When One Hand Doesn’t Know What The Other Is Doing It Could Go Down The Hatch.

 falls, Offshore, safety alert, Safety Alerts  Comments Off on When One Hand Doesn’t Know What The Other Is Doing It Could Go Down The Hatch.
May 112010


Although this alert from Marine Safety Forum is offshore it has much wider value. It went like this: A platform supply vessel, PSV, connected the oil-based mud hose from a drilling rig. A routine message went from the bridge to the deck to check that mud filters on the starboard and port sides were in the correct position and that there were no leaks on other manifolds.

AB1, who was new to the vessel, went to check the filters and manifolds, and went through a hatch, leaving it open. He didn’t know where AB2 was. AB2 was on the port side, walked around to the starboard side and…

Yes, fell through the hatch left open by AB1. As chance would have it, AB1 was on his way back up the ladder to close the hatch. Fortunately there were no serious injuries, except possibly for Gerard Hoffnung splitting his sides.

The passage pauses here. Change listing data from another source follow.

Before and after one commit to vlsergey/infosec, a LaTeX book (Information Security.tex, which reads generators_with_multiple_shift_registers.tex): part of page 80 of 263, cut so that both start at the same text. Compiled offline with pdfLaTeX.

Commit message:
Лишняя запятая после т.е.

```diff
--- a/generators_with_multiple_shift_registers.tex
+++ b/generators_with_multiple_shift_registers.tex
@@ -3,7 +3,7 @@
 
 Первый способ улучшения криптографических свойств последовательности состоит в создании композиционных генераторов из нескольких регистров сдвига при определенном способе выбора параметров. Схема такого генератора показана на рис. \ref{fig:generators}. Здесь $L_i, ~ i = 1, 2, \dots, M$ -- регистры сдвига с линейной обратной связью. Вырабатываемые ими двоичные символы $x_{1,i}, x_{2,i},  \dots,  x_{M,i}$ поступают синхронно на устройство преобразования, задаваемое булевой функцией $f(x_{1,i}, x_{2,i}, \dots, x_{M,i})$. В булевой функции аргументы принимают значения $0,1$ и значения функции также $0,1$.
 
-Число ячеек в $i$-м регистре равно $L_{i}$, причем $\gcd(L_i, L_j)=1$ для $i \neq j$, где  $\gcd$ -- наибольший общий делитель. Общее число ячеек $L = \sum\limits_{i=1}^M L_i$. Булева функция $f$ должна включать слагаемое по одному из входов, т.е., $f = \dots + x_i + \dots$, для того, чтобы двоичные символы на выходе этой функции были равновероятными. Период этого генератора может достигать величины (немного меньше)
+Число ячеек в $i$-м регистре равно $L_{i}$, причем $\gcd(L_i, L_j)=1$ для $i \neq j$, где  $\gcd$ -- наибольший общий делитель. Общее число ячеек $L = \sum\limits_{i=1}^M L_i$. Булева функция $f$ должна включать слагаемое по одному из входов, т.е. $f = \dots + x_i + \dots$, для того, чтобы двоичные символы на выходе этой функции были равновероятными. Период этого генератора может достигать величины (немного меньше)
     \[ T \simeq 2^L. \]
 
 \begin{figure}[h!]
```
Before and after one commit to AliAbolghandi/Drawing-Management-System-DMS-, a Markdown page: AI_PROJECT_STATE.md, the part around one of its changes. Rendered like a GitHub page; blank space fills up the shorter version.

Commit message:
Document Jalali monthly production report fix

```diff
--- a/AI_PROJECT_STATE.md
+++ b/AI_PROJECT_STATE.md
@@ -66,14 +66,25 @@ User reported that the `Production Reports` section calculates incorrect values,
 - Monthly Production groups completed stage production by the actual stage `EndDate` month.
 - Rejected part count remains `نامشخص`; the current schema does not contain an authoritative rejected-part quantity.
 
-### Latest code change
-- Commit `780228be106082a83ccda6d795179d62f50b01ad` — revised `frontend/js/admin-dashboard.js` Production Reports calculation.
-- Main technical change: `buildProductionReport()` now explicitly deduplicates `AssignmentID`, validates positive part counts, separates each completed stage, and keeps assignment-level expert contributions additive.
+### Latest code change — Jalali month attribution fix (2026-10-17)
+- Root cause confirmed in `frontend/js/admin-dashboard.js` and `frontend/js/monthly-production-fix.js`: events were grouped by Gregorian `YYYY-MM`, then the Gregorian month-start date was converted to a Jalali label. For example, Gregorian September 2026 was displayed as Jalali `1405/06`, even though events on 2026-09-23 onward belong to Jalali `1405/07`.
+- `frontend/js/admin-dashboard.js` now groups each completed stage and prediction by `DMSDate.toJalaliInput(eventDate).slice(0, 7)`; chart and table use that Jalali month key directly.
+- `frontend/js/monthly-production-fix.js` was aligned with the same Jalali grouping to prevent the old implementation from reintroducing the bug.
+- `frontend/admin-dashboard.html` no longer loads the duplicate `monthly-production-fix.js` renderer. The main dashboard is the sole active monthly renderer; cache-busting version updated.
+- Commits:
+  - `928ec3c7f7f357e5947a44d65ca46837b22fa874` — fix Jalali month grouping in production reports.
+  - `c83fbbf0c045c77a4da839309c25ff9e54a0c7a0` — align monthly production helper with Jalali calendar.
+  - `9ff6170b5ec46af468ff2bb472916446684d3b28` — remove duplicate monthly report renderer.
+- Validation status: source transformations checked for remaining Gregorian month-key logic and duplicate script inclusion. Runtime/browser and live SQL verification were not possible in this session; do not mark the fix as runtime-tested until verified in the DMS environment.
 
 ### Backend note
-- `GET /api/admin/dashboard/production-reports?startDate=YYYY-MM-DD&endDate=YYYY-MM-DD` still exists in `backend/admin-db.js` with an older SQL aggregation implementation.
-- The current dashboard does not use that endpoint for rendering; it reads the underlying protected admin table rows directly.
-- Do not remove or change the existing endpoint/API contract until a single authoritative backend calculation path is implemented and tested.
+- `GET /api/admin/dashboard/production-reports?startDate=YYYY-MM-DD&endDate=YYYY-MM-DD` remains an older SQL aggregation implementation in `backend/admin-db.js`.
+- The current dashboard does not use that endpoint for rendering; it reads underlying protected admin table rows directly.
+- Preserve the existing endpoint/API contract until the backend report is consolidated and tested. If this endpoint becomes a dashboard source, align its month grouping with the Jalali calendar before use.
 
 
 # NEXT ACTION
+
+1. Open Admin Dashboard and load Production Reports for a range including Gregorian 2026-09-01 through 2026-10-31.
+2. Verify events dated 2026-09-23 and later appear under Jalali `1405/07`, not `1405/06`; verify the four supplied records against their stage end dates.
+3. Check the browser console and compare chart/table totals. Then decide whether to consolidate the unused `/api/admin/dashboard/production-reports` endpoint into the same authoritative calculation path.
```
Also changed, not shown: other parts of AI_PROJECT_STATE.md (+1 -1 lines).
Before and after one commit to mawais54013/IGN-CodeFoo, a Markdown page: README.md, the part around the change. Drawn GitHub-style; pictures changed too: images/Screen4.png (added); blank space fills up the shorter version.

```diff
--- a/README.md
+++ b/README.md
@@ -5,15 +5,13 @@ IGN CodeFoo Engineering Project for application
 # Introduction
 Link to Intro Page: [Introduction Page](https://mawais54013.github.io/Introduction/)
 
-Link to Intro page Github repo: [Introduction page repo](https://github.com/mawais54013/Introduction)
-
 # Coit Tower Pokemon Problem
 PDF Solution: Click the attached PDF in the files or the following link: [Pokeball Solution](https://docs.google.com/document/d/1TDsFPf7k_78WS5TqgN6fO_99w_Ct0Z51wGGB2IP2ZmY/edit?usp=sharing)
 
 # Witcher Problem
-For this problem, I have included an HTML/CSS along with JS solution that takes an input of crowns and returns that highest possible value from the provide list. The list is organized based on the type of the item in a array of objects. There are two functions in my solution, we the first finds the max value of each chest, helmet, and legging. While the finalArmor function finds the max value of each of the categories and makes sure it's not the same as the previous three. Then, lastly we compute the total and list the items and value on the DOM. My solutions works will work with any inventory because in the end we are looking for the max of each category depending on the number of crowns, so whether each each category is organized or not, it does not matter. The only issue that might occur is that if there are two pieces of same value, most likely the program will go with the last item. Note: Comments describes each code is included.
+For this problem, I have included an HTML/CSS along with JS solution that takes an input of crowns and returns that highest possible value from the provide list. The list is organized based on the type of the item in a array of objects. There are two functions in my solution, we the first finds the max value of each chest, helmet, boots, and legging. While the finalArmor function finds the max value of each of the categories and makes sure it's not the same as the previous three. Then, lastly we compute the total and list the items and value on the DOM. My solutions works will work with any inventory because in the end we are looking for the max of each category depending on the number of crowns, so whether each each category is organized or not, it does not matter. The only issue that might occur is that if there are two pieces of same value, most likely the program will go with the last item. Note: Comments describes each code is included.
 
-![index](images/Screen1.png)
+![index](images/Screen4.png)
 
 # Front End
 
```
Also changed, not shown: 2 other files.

Continue reading »

Hatch Fatality – Watch Others On Your ship

 Uncategorized  Comments Off on Hatch Fatality – Watch Others On Your ship
Aug 212008


The container vessel Varmland was undergoing her first 5 yearly survey in dry-dock since her launch in 2003. A fitter was killed when he fell from the edge of an open hatch cover into a cargo hold.

The fitter, who had been employed on short term contract, was carrying our welding and burning operations on the closed hold hatch covers; after completing several tasks he went for his lunch break. During the lunch break the chief officer took advantage of the fitter’s absence to open the after half of the hatch cover he had been working on to allow light into the hold beneath, to facilitate ballast tank cleaning. As part of this process the chief officer moved the fitter’s tools close to the unguarded edge of the adjoining forward hatch cover. When the fitter returned from lunch he found his tools had been moved and continued working on similar tasks close to the edge of the forward hatch cover some ten metres above the, now unprotected, open hold. The fitter requested that the hatch be closed to allow him to continue working safely, but in response was told by the chief officer, from the bottom of the open hold, to move his equipment and go work on the closed hatches further forward. Shortly after this the unsupervised fitter fell from the edge of the hatch cover into the hold, resulting in his instant death.

Action taken:

Varmland’s master has implemented a “both hatches open, or both hatches closed” policy to reduce the chance of personnel gaining access to partially open hatch covers.

Varmland’s managers have notified all superintendents and ships in their fleet of the accident and have issued a directive forbidding working on partially opened hatch covers with work only to be permitted on closed hatch covers.

The Chief Inspector of Marine Accidents has written to the managers of Varmland advising them:

  • that their directive on hatch cover working be included in their Safety Management System and of the need for all such procedures to be applied robustly by all crews;
  • to emphasise to it’s crews the duty imposed on individuals by the Merchant Shipping and Fishing Vessels (Health and Safety at Work) Regulations 1997, not only with regard to their own personal health and safety, but also for that of others who may be affected by their acts, or omissions.

Read report here